  1. Remove chicken from marinade
  2. Put on skewers and grill; begin cooking sauce
  3. Remove chicken from skewers and add to sauce

In this example, every time the chicken goes from the grill to the pan of hot sauce, the excess yogurt on the chicken immedietely curdles, giving the sauce an almost gritty look to it. Given this dillema, I have a few questions regarding the yogurt marinade:

  • As a general rule, are you supposed to rinse the yogurt marinade off of the meat prior to cooking it?
  • If not, what is the best way to prevent the excess marinade from curdling in the pan?
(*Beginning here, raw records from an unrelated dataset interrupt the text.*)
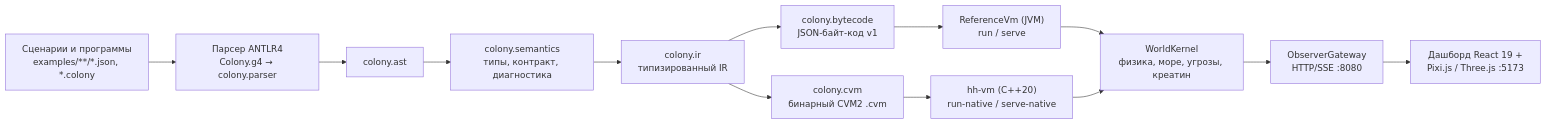
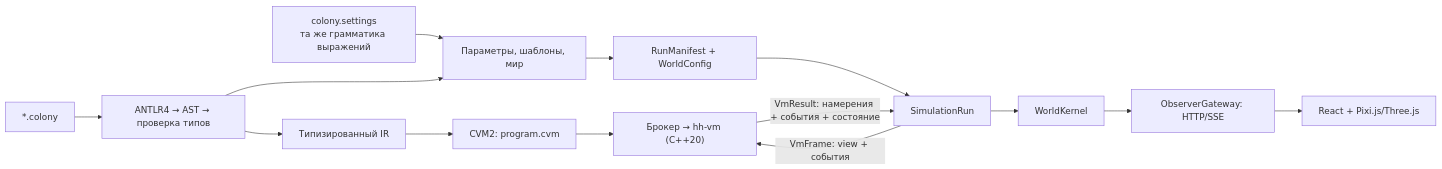
One commit to FeToR1/hadleys-hope-simulator changed the second of 3 diagrams in docs/architecture.md. Above: the diagram before and after it, drawn with Mermaid. The commit also changed other lines of this file and 109 other files, not shown here.

Commit message:
feat: add Colony settings and retain only CVM2

````diff
--- a/docs/architecture.md
+++ b/docs/architecture.md
@@ -67,15 +67,16 @@
 ```mermaid
 flowchart LR
-    SRC["Сценарии и программы<br/>examples/**/*.json, *.colony"] --> P["Парсер ANTLR4<br/>Colony.g4 → colony.parser"]
-    P --> AST["colony.ast"]
-    AST --> SEM["colony.semantics<br/>типы, контракт, диагностика"]
-    SEM --> IR["colony.ir<br/>типизированный IR"]
-    IR --> B["colony.bytecode<br/>JSON-байт-код v1"]
-    IR --> C["colony.cvm<br/>бинарный CVM2 .cvm"]
-    B --> REF["ReferenceVm (JVM)<br/>run / serve"]
-    C --> HH["hh-vm (C++20)<br/>run-native / serve-native"]
-    REF --> WK["WorldKernel<br/>физика, море, угрозы, креатин"]
-    HH --> WK
-    WK --> GW["ObserverGateway<br/>HTTP/SSE :8080"]
-    GW --> UI["Дашборд React 19 +<br/>Pixi.js / Three.js :5173"]
+    SRC["*.colony"] --> P["ANTLR4 → AST → проверка типов"]
+    P --> IR["Типизированный IR"]
+    IR --> C["CVM2: program.cvm"]
+    SETTINGS["colony.settings<br/>та же грамматика выражений"] --> BIND["Параметры, шаблоны, мир"]
+    P --> BIND
+    BIND --> MANIFEST["RunManifest + WorldConfig"]
+    C --> HH["Брокер → hh-vm (C++20)"]
+    MANIFEST --> RUN["SimulationRun"]
+    RUN -->|"VmFrame: view + события"| HH
+    HH -->|"VmResult: намерения + события + состояние"| RUN
+    RUN --> WK["WorldKernel"]
+    WK --> GW["ObserverGateway: HTTP/SSE"]
+    GW --> UI["React + Pixi.js/Three.js"]
 ```
````
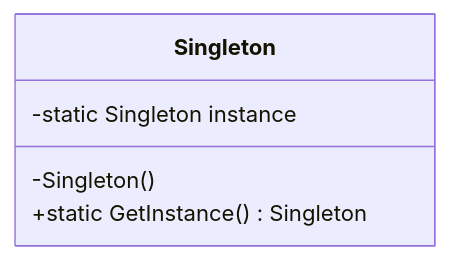
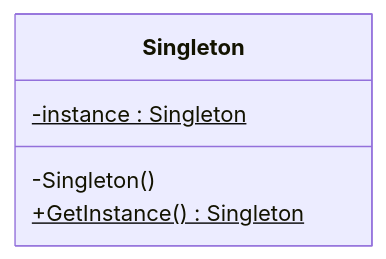
The diagram in 00-Foundations/04-Design-Patterns/Creational/Singleton/notes.md (tushardongre1990/LLD-Claude), drawn with Mermaid before and after one commit. The commit also changed 19 other files, not shown here.

First line of the commit message:
docs(00-Foundations): fix mermaid attribute ordering to name : type

````diff
--- a/00-Foundations/04-Design-Patterns/Creational/Singleton/notes.md
+++ b/00-Foundations/04-Design-Patterns/Creational/Singleton/notes.md
@@ -9,8 +9,8 @@
 ```mermaid
 classDiagram
     class Singleton {
-        -static Singleton instance
+        -instance : Singleton$
         -Singleton()
-        +static GetInstance() Singleton
+        +GetInstance() Singleton$
     }
 ```
````
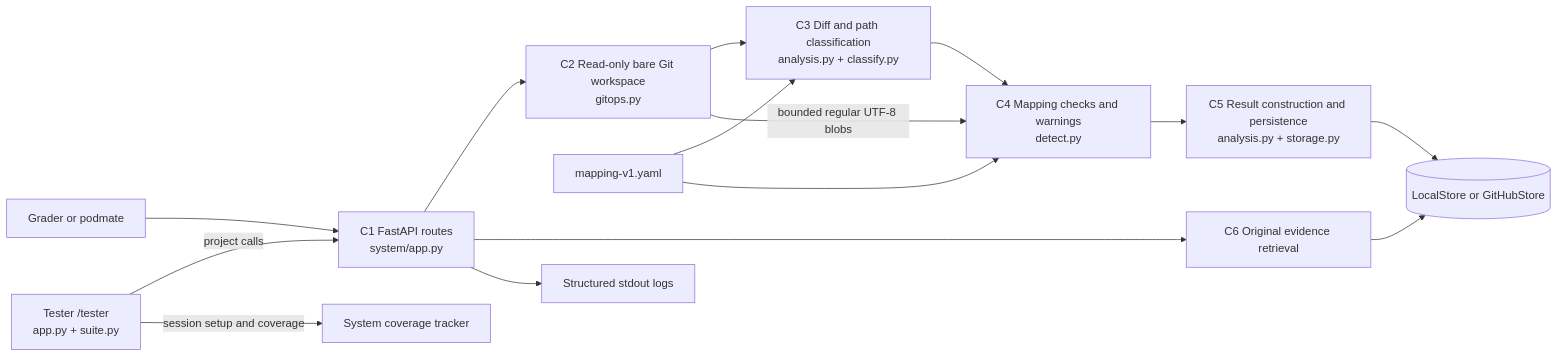
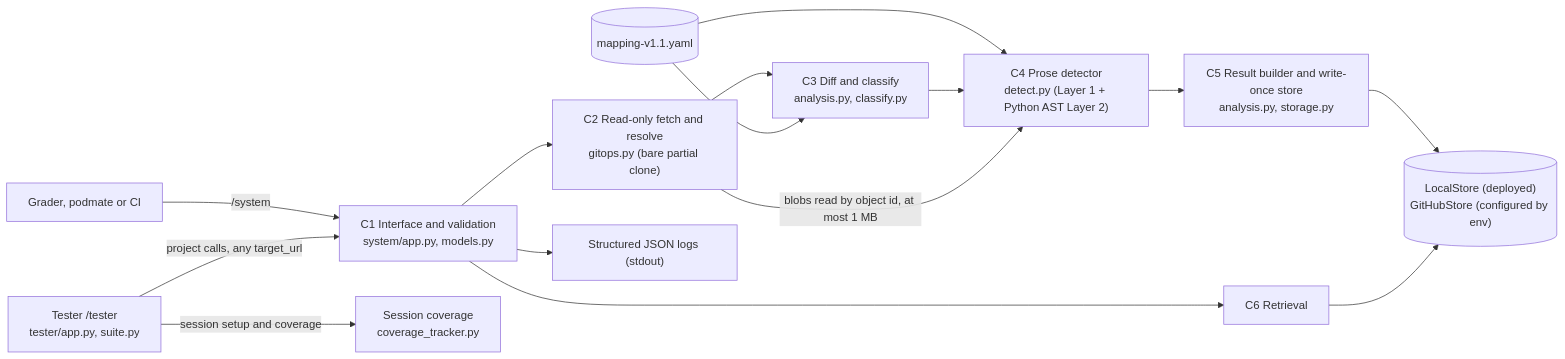
Before and after one commit to ParthGupta06/doc-tracker: the first of 4 diagrams in docs/SYSTEM.md, drawn with Mermaid. The commit also changed other lines of this file and 8 other files, not shown here.

First line of the commit message:
Describe the delivered v0.5.0 system in docs/SYSTEM.md and export its models

````diff
--- a/docs/SYSTEM.md
+++ b/docs/SYSTEM.md
@@ -47,17 +41,17 @@
 ```mermaid
 flowchart LR
-  Client[Grader or podmate] --> API["C1 FastAPI routes\nsystem/app.py"]
-  API --> Git["C2 Read-only bare Git workspace\ngitops.py"]
-  Git --> Classify["C3 Diff and path classification\nanalysis.py + classify.py"]
-  Classify --> Detect["C4 Mapping checks and warnings\ndetect.py"]
-  Rules["mapping-v1.yaml"] --> Classify
-  Rules --> Detect
-  Git -->|bounded regular UTF-8 blobs| Detect
-  Detect --> Save["C5 Result construction and persistence\nanalysis.py + storage.py"]
-  Save --> Store[(LocalStore or GitHubStore)]
-  API --> Retrieve["C6 Original evidence retrieval"]
-  Retrieve --> Store
-  Tester["Tester /tester\napp.py + suite.py"] -->|project calls| API
-  Tester -->|session setup and coverage| Coverage[System coverage tracker]
-  API --> Logs[Structured stdout logs]
+  Client["Grader, podmate or CI"] -->|/system| C1["C1 Interface and validation<br/>system/app.py, models.py"]
+  C1 --> C2["C2 Read-only fetch and resolve<br/>gitops.py (bare partial clone)"]
+  C2 --> C3["C3 Diff and classify<br/>analysis.py, classify.py"]
+  Rules[("mapping-v1.1.yaml")] --> C3
+  Rules --> C4
+  C3 --> C4["C4 Prose detector<br/>detect.py (Layer 1 + Python AST Layer 2)"]
+  C2 -->|"blobs read by object id, at most 1 MB"| C4
+  C4 --> C5["C5 Result builder and write-once store<br/>analysis.py, storage.py"]
+  C5 --> Store[("LocalStore (deployed)<br/>GitHubStore (configured by env)")]
+  C1 --> C6["C6 Retrieval"]
+  C6 --> Store
+  Tester["Tester /tester<br/>tester/app.py, suite.py"] -->|"project calls, any target_url"| C1
+  Tester -->|"session setup and coverage"| Cov["Session coverage<br/>coverage_tracker.py"]
+  C1 --> Logs["Structured JSON logs (stdout)"]
 ```
````
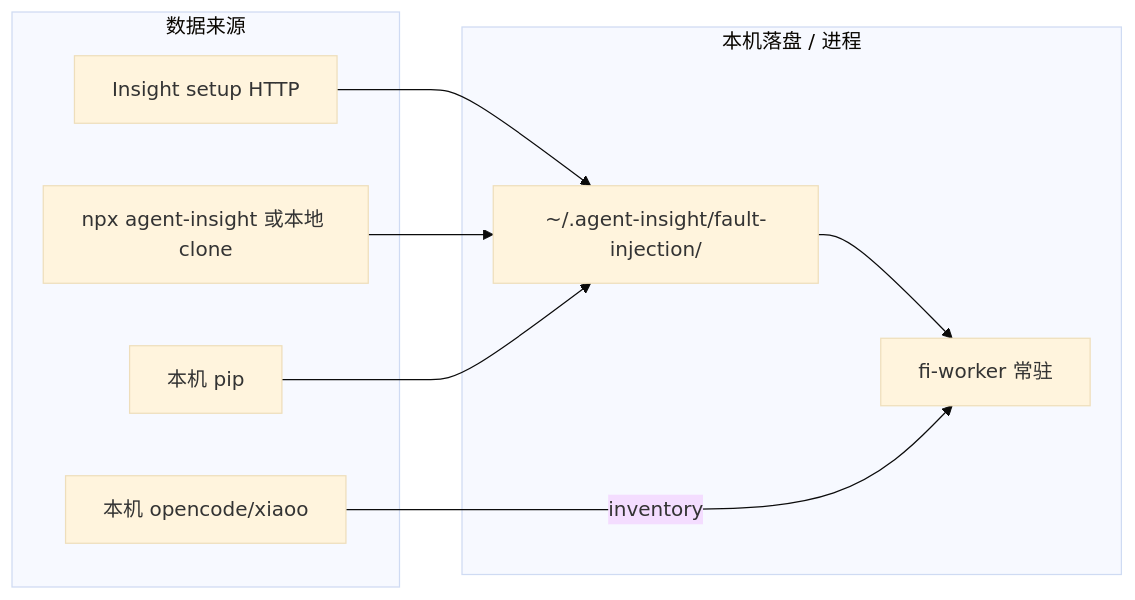
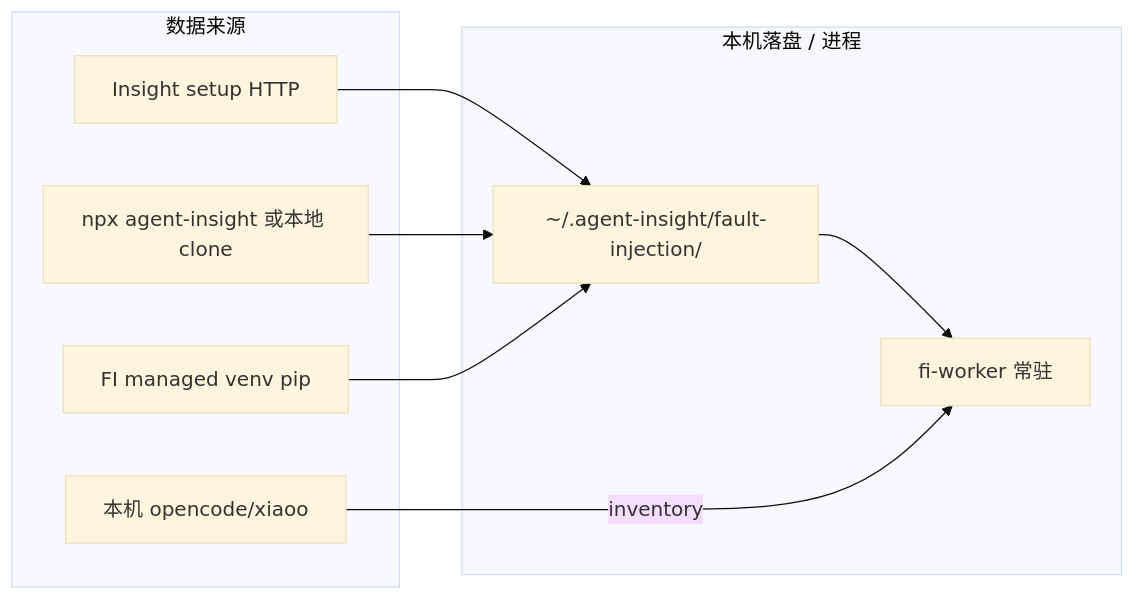
Before and after one commit to openeuler-mirror/agent-insight: the fifth of 5 diagrams in docs/agent-fault-injection/guides/local-install-process.md, drawn with Mermaid (base theme). The commit also changed other lines of this file and 22 other files, not shown here.

````diff
--- a/docs/agent-fault-injection/guides/local-install-process.md
+++ b/docs/agent-fault-injection/guides/local-install-process.md
@@ -260,18 +272,18 @@
 ```mermaid
 flowchart LR
   subgraph sources ["数据来源"]
     InsightSetup["Insight setup HTTP"]
     NpmOrRepo["npx agent-insight 或本地 clone"]
-    LocalPip["本机 pip"]
+    ManagedPip["FI managed venv pip"]
     LocalAgents["本机 opencode/xiaoo"]
   end
   subgraph sinks ["本机落盘 / 进程"]
     FiDir["~/.agent-insight/fault-injection/"]
     Worker["fi-worker 常驻"]
   end
   InsightSetup --> FiDir
   NpmOrRepo --> FiDir
-  LocalPip --> FiDir
+  ManagedPip --> FiDir
   FiDir --> Worker
   LocalAgents -->|"inventory"| Worker
 ```
````
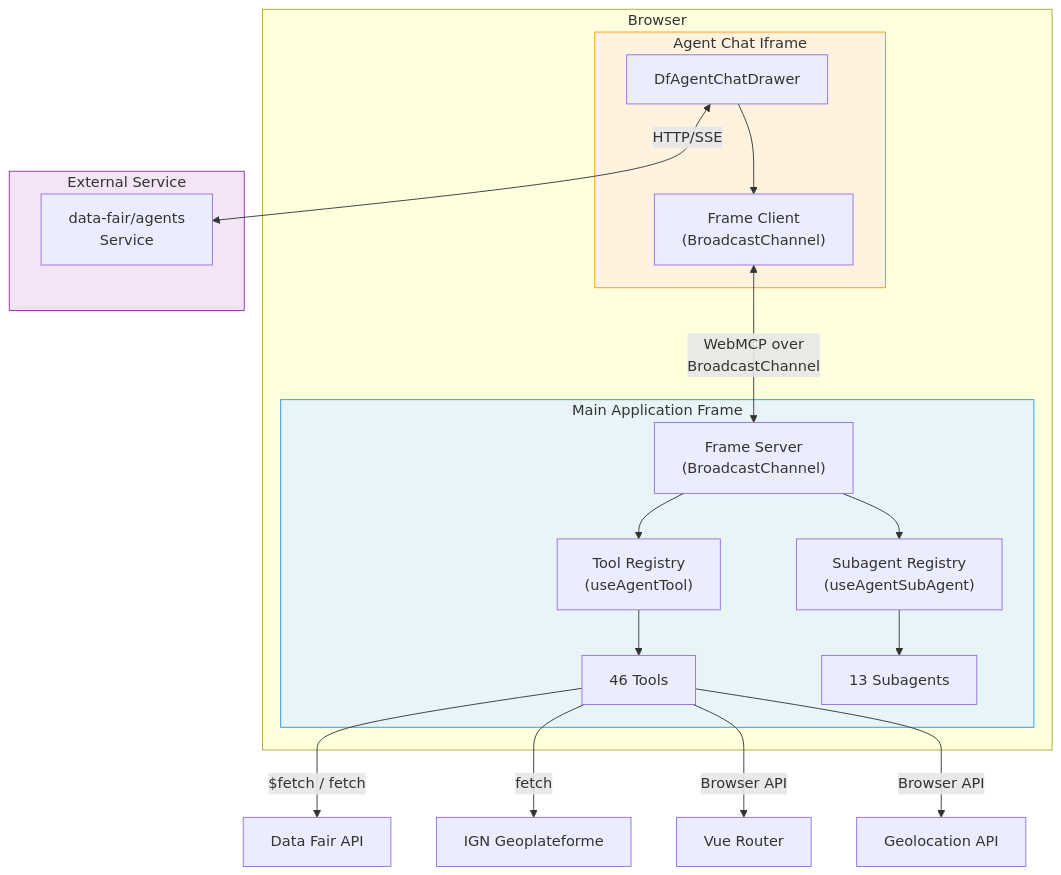
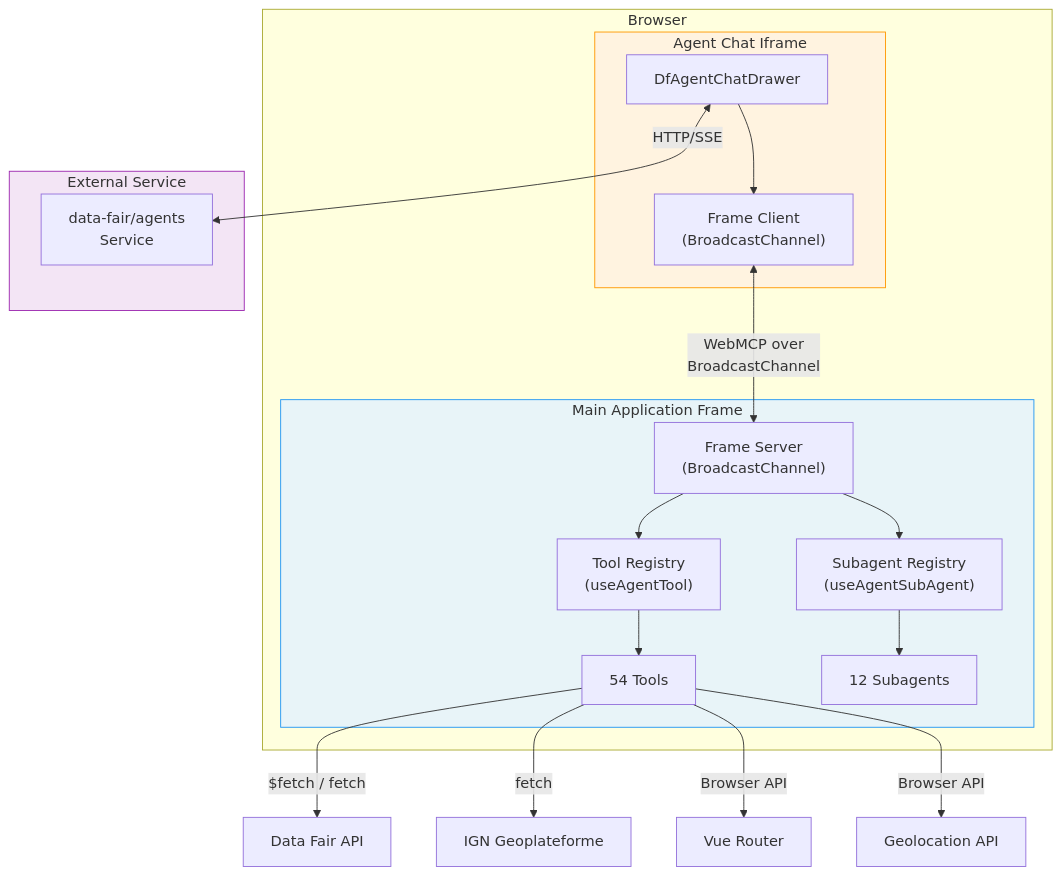
Before and after one commit to data-fair/data-fair: the first of 3 diagrams in docs/architecture/agent-integration.md, drawn with Mermaid. The commit also changed other lines of this file and 4 other files, not shown here.

````diff
--- a/docs/architecture/agent-integration.md
+++ b/docs/architecture/agent-integration.md
@@ -31,34 +31,34 @@
 ```mermaid
 graph TB
     subgraph Browser
         subgraph MainFrame["Main Application Frame"]
             FS["Frame Server<br/>(BroadcastChannel)"]
             TR["Tool Registry<br/>(useAgentTool)"]
             SR["Subagent Registry<br/>(useAgentSubAgent)"]
-            Tools["46 Tools"]
-            SubAgents["13 Subagents"]
+            Tools["54 Tools"]
+            SubAgents["12 Subagents"]
             TR --> Tools
             SR --> SubAgents
             FS --> TR
             FS --> SR
         end
         subgraph ChatIframe["Agent Chat Iframe"]
             CD["DfAgentChatDrawer"]
             FC["Frame Client<br/>(BroadcastChannel)"]
             CD --> FC
         end
         FC <-->|"WebMCP over<br/>BroadcastChannel"| FS
     end
     subgraph External["External Service"]
         AS["data-fair/agents<br/>Service"]
     end
     CD <-->|"HTTP/SSE"| AS
     Tools -->|"$fetch / fetch"| API["Data Fair API"]
     Tools -->|"fetch"| GEO["IGN Geoplateforme"]
     Tools -->|"Browser API"| NAV["Vue Router"]
     Tools -->|"Browser API"| GEOLOC["Geolocation API"]
 
     style MainFrame fill:#e8f4f8,stroke:#2196F3
     style ChatIframe fill:#fff3e0,stroke:#FF9800
     style External fill:#f3e5f5,stroke:#9C27B0
 ```
````
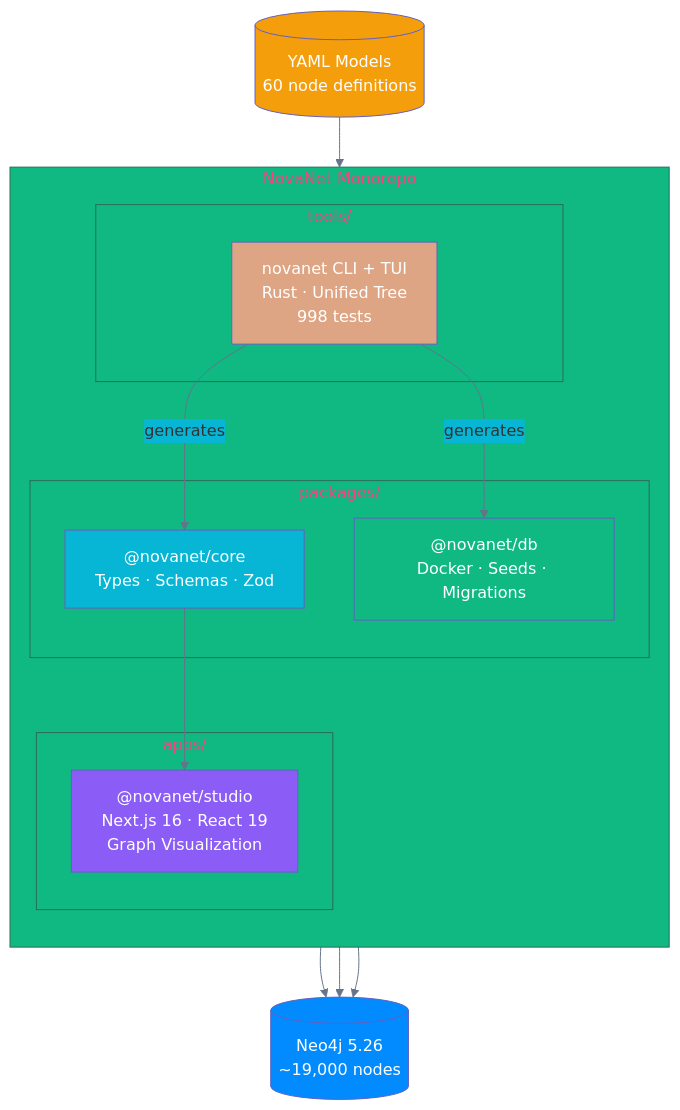
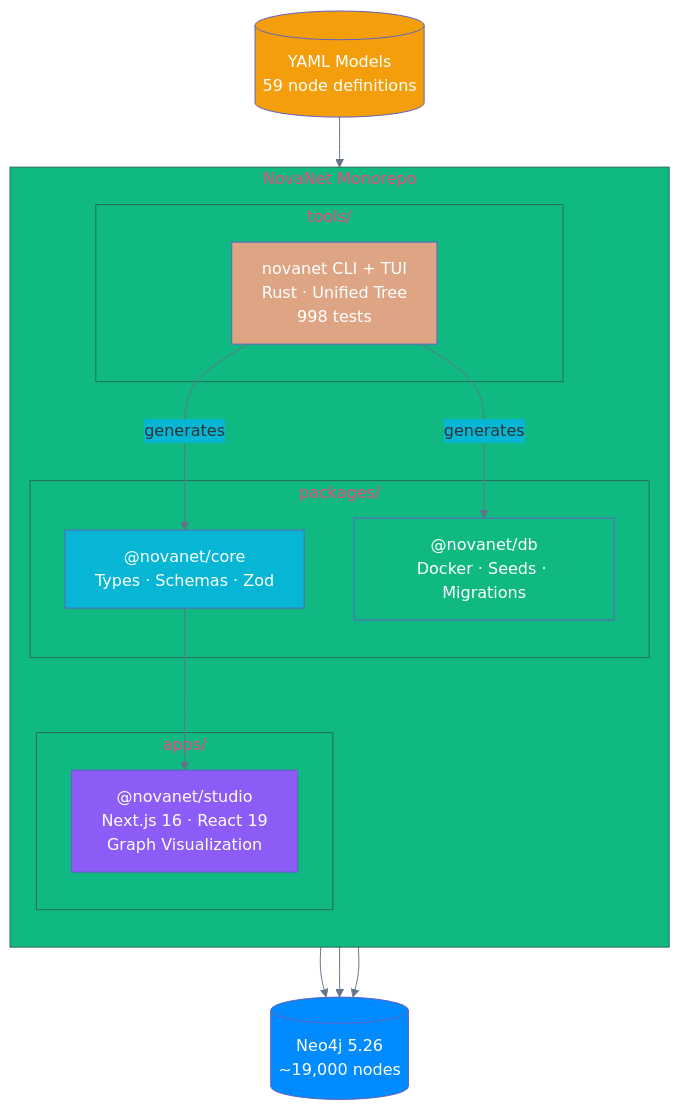
One commit to supernovae-st/novanet changed the first of 2 diagrams in docs/src/architecture/overview.md. Above: the diagram before and after it, drawn with Mermaid. The commit also changed 9 other files, not shown here.

````diff
--- a/docs/src/architecture/overview.md
+++ b/docs/src/architecture/overview.md
@@ -7,43 +7,43 @@
 ```mermaid
 %%{init: {'theme': 'base', 'themeVariables': {
   'primaryColor': '#6366f1',
   'secondaryColor': '#06b6d4',
   'tertiaryColor': '#10b981',
   'lineColor': '#64748b'
 }}}%%
 flowchart TB
     subgraph MONO["NovaNet Monorepo"]
         direction TB
 
         subgraph PACKAGES["packages/"]
             CORE["@novanet/core\nTypes · Schemas · Zod"]
             DB["@novanet/db\nDocker · Seeds · Migrations"]
         end
 
         subgraph APPS["apps/"]
             STUDIO["@novanet/studio\nNext.js 16 · React 19\nGraph Visualization"]
         end
 
         subgraph TOOLS["tools/"]
             RUST["novanet CLI + TUI\nRust · Unified Tree\n998 tests"]
         end
     end
 
-    YAML[("YAML Models\n60 node definitions")]
+    YAML[("YAML Models\n59 node definitions")]
     NEO4J[("Neo4j 5.26\n~19,000 nodes")]
 
     YAML --> RUST
     RUST -->|generates| CORE
     RUST -->|generates| DB
     CORE --> STUDIO
     DB --> NEO4J
     STUDIO --> NEO4J
     RUST --> NEO4J
 
     style CORE fill:#06b6d4,color:#fff
     style DB fill:#10b981,color:#fff
     style STUDIO fill:#8b5cf6,color:#fff
     style RUST fill:#DEA584,color:#fff
     style NEO4J fill:#018bff,color:#fff
     style YAML fill:#f59e0b,color:#fff
 ```
````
  • Is there any particular type of yogurt that is better for marinades?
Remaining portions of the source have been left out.